In the debut of literature’s most famous sleuth, a dead man is discovered in a bloodstained room in Brixton. The only clues are a wedding ring, a gold watch, a pocket edition of Boccaccio’s Decameron, and a word scrawled in blood on the wall. With this investigation begins the partnership of Sherlock Holmes and Dr. Watson. Their search for the murderer uncovers a story of love and revenge-and heralds a franchise of detective mysteries starring the formidable Holmes.

*Bonus: A Room With A View by E.M. Forster

One of E. M. Forster’s most celebrated novels, A Room With a View is the story of a young English middle-class girl, Lucy Honeychurch. While vacationing in Italy, Lucy meets and is wooed by two gentlemen, George Emerson and Cecil Vyse. After turning down Cecil Vyse’s marriage proposals twice Lucy finally accepts. Upon hearing of the engagement George protests and confesses his true love for Lucy. Lucy is torn between the choice of marrying Cecil, who is a more socially acceptable mate, and George who she knows will bring her true happiness. A Room With a View is a tale of classic human struggles such as the choice between social acceptance or true love.

What do you think? Do you agree with my favorites? And do you have any more recommendations for my to read list?

Advertisements

6 comments on “Top Ten Tuesday #3: Book Classics

  1. Alison
    July 1, 2014

    Yes! The Princess Bride. I highly recommend it. It’s one of the rare cases where I enjoy the movie a smidge more but I love the book as well. :)

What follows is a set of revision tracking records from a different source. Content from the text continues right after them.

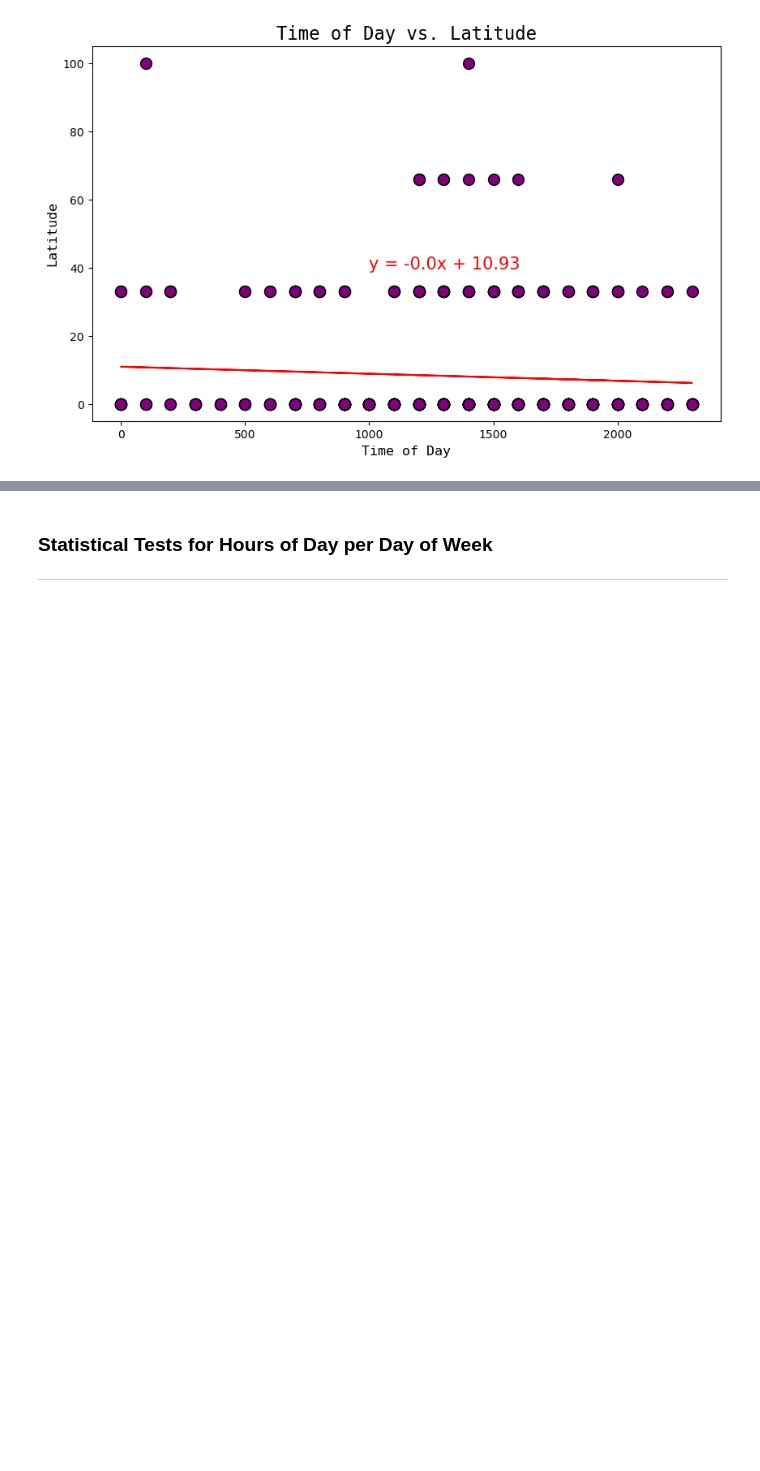
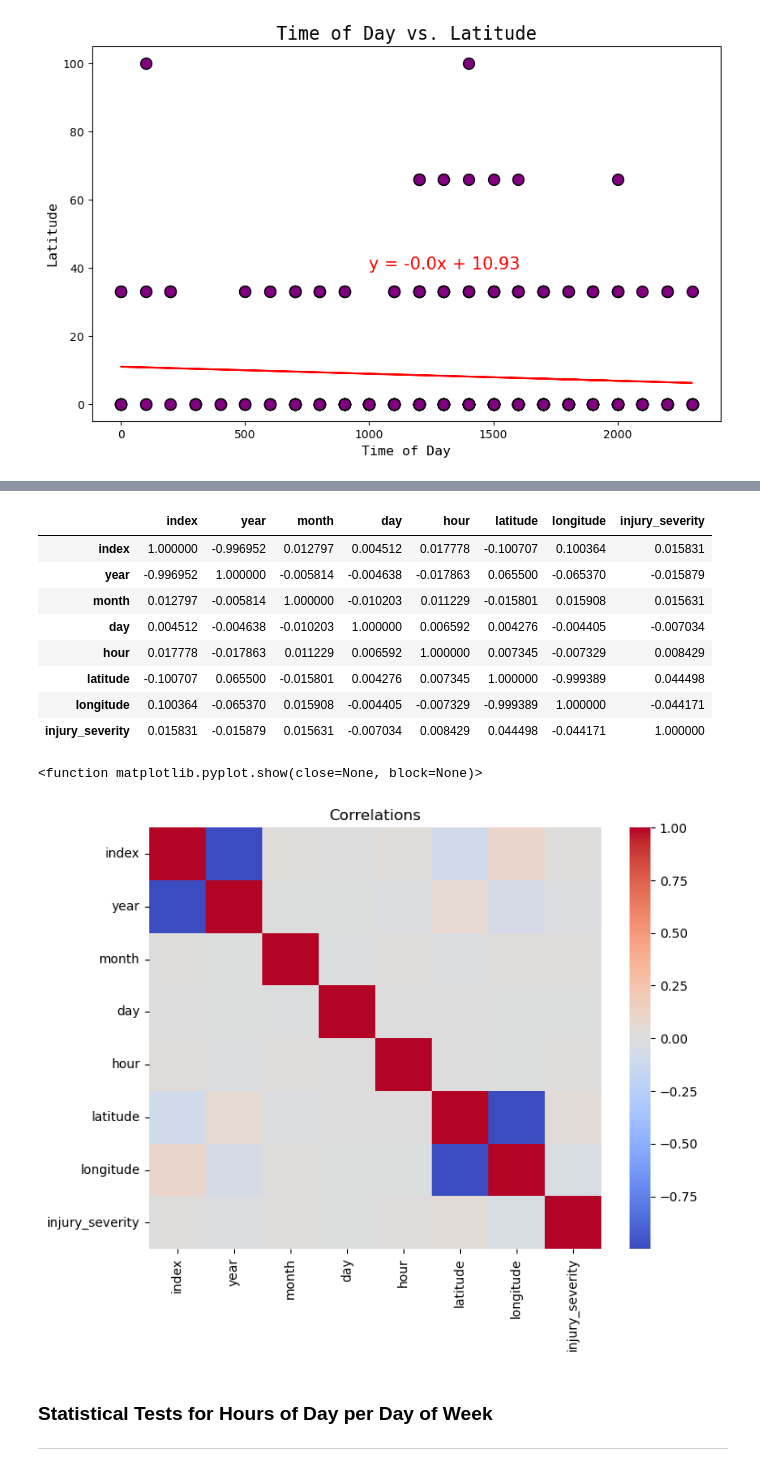
Before and after one commit to martabaker/ds-project-1-group-11, a Jupyter notebook: Regression/Regression.ipynb, the cells around one changed output, grey strips where cells are left out. Cells and saved outputs as stored; diff of their text form; code cells hidden in the pictures; blank space fills up the shorter version.

```diff
--- a/Regression/Regression.ipynb
+++ b/Regression/Regression.ipynb
@@ -25,6 +25,9 @@ df.head()
 | 2 | 2 | 2015 | 1 | 6 | 2300.0 | 2-Car | Non-incapacitating | DISREGARD SIGNAL/REG SIGN | ... |
 | 3 | 3 | 2015 | 1 | 7 | 900.0 | 2-Car | Non-incapacitating | FAILURE TO YIELD RIGHT OF WAY | ... |
 | 4 | 4 | 2015 | 1 | 7 | 1100.0 | 2-Car | No injury/unknown | FAILURE TO YIELD RIGHT OF WAY | ... |
+# %%
+# Remove the redundant index column
+df = df.drop("index", axis=1)
 # %%
 print(df.injury_type.value_counts())
 # %% [output]
@@ -123,3 +130,26 @@ The line equation is: y = -0.0x + 10.93
+# %%
+# Creating a heatmap
+corrs = sig_df.corr(numeric_only=True)
+
+plt.figure(figsize=(8,6))
+
+sns.heatmap(corrs, cmap="coolwarm")
+plt.title("Correlations")
+
+display(corrs)
+plt.show
+# %% [output]
+|  | index | year | month | day | hour | latitude | longitude | injury_severity |
+| index | 1.000000 | -0.996952 | 0.012797 | 0.004512 | 0.017778 | -0.100707 | 0.100364 | 0.015831 |
+| year | -0.996952 | 1.000000 | -0.005814 | -0.004638 | -0.017863 | 0.065500 | -0.065370 | -0.015879 |
+| month | 0.012797 | -0.005814 | 1.000000 | -0.010203 | 0.011229 | -0.015801 | 0.015908 | 0.015631 |
+| day | 0.004512 | -0.004638 | -0.010203 | 1.000000 | 0.006592 | 0.004276 | -0.004405 | -0.007034 |
+| hour | 0.017778 | -0.017863 | 0.011229 | 0.006592 | 1.000000 | 0.007345 | -0.007329 | 0.008429 |
+| latitude | -0.100707 | 0.065500 | -0.015801 | 0.004276 | 0.007345 | 1.000000 | -0.999389 | 0.044498 |
+| longitude | 0.100364 | -0.065370 | 0.015908 | -0.004405 | -0.007329 | -0.999389 | 1.000000 | -0.044171 |
+| injury_severity | 0.015831 | -0.015879 | 0.015631 | -0.007034 | 0.008429 | 0.044498 | -0.044171 | 1.000000 |
+<function matplotlib.pyplot.show(close=None, block=None)>
+[figure, added]
 # %% [markdown]
 ### Statistical Tests for Hours of Day per Day of Week
 ---
```
Also changed, not shown: parts of 13 cells of this notebook.
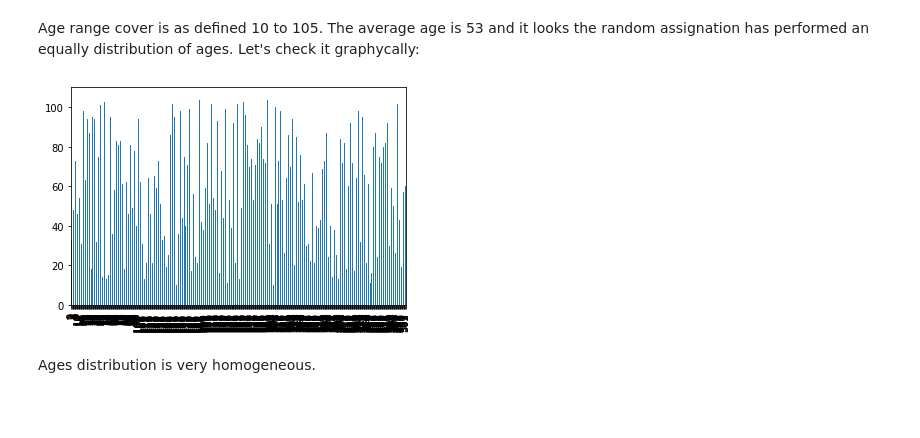
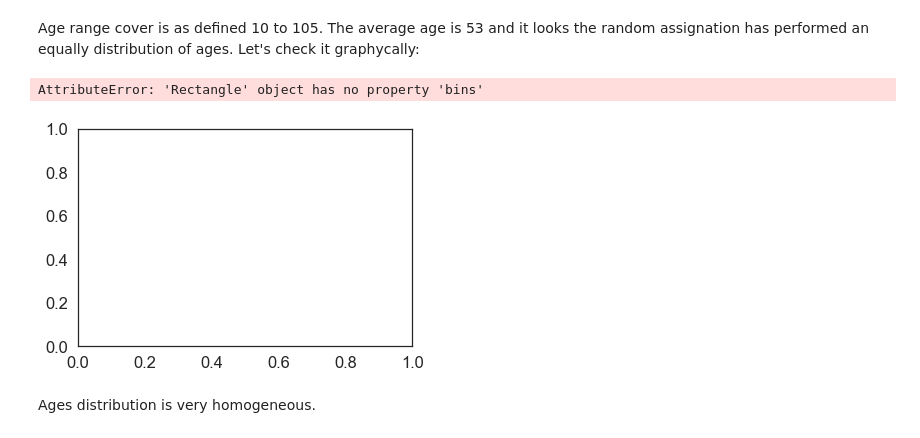
Before and after one commit to MarkusHumetus/Bases_de_dades_NoSQL, a Jupyter notebook: S14_T01_Bases de dades no relacionals.ipynb, the cells around one changed output. Saved outputs shown, nothing was run; the diff lists cells and outputs as text; code cells hidden in the pictures; blank space fills up the shorter version.

```diff
--- a/S14_T01_Bases de dades no relacionals.ipynb
+++ b/S14_T01_Bases de dades no relacionals.ipynb
@@ -315,13 +333,12 @@ Age range cover is as defined 10 to 105. The average age is 53 and it looks the
 # %%
 import matplotlib.pyplot as plt
 import seaborn as sns
-# %%
-dist_ages=df_all.age.plot(kind='bar')
-sns.set_style()
-
-plt.show()
-# %% [output]
-[figure, removed]
+# %%
+sns.set_style('white')
+sns.barplot(list(df_all.age),  bins=50)
+# %% [output]
+AttributeError: 'Rectangle' object has no property 'bins'
+[figure, added]
 # %% [markdown]
 Ages distribution is very homogeneous.
 # %%
```
Also changed, not shown: parts of 5 cells of this notebook.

    • gwenkate
      July 1, 2014

      Yes, I like the movie a lot but I hope the book will offer more background that I found the movie lacked.

  2. bobandkilehgotoalaska
    July 1, 2014

    They all sound great. I’ve read quite a few. I was thinking about recommending reading Henry James’s novels. Really great stories about young women and finding love. There are so many great English classics to read. One of my favorite classes in college was The Classics. So many fabulous books to read. I just finished a book by a Dutch author last night.

  3. lilajune
    July 1, 2014

    Oh wow!!! This is a great list indeed!! Obviously I adored Island of the Blue Dolphins but your list made me realize how many books I forgot about!!! Anne Frank, Sherlock Holmes, The Hobbitt!!! Amazing.
    I must confess I’ve never read A Tree Grows in Brooklyn, I’ll have too pick that one up!

  4. anotherafterthought
    July 2, 2014

    I haven’t read The Hobbit but I can understand and appreciate everything Tolkien has done for the genre to be considered a classic! There’s definitely a special place in my heart for everything and anything middle earth.

    Cheers,
    joey via. thoughts and afterthoughts

  5. holdencaulfieldcampion
    July 17, 2014

    You are right about 1984-it’s message grows with time. Want to read Fahrenheit, I’m going to pick it up tomorrow. Too much procrastinating!

What do you think?

Fill in your details below or click an icon to log in:

WordPress.com Logo

You are commenting using your WordPress.com account. Log Out / Change )

Twitter picture

You are commenting using your Twitter account. Log Out / Change )

Facebook photo

You are commenting using your Facebook account. Log Out / Change )

Google+ photo

You are commenting using your Google+ account. Log Out / Change )

Connecting to %s

Information

This entry was posted on July 1, 2014 by in Author: Gwen, Book List, Top Ten Tuesday, Young Adult and tagged , , .
%d bloggers like this: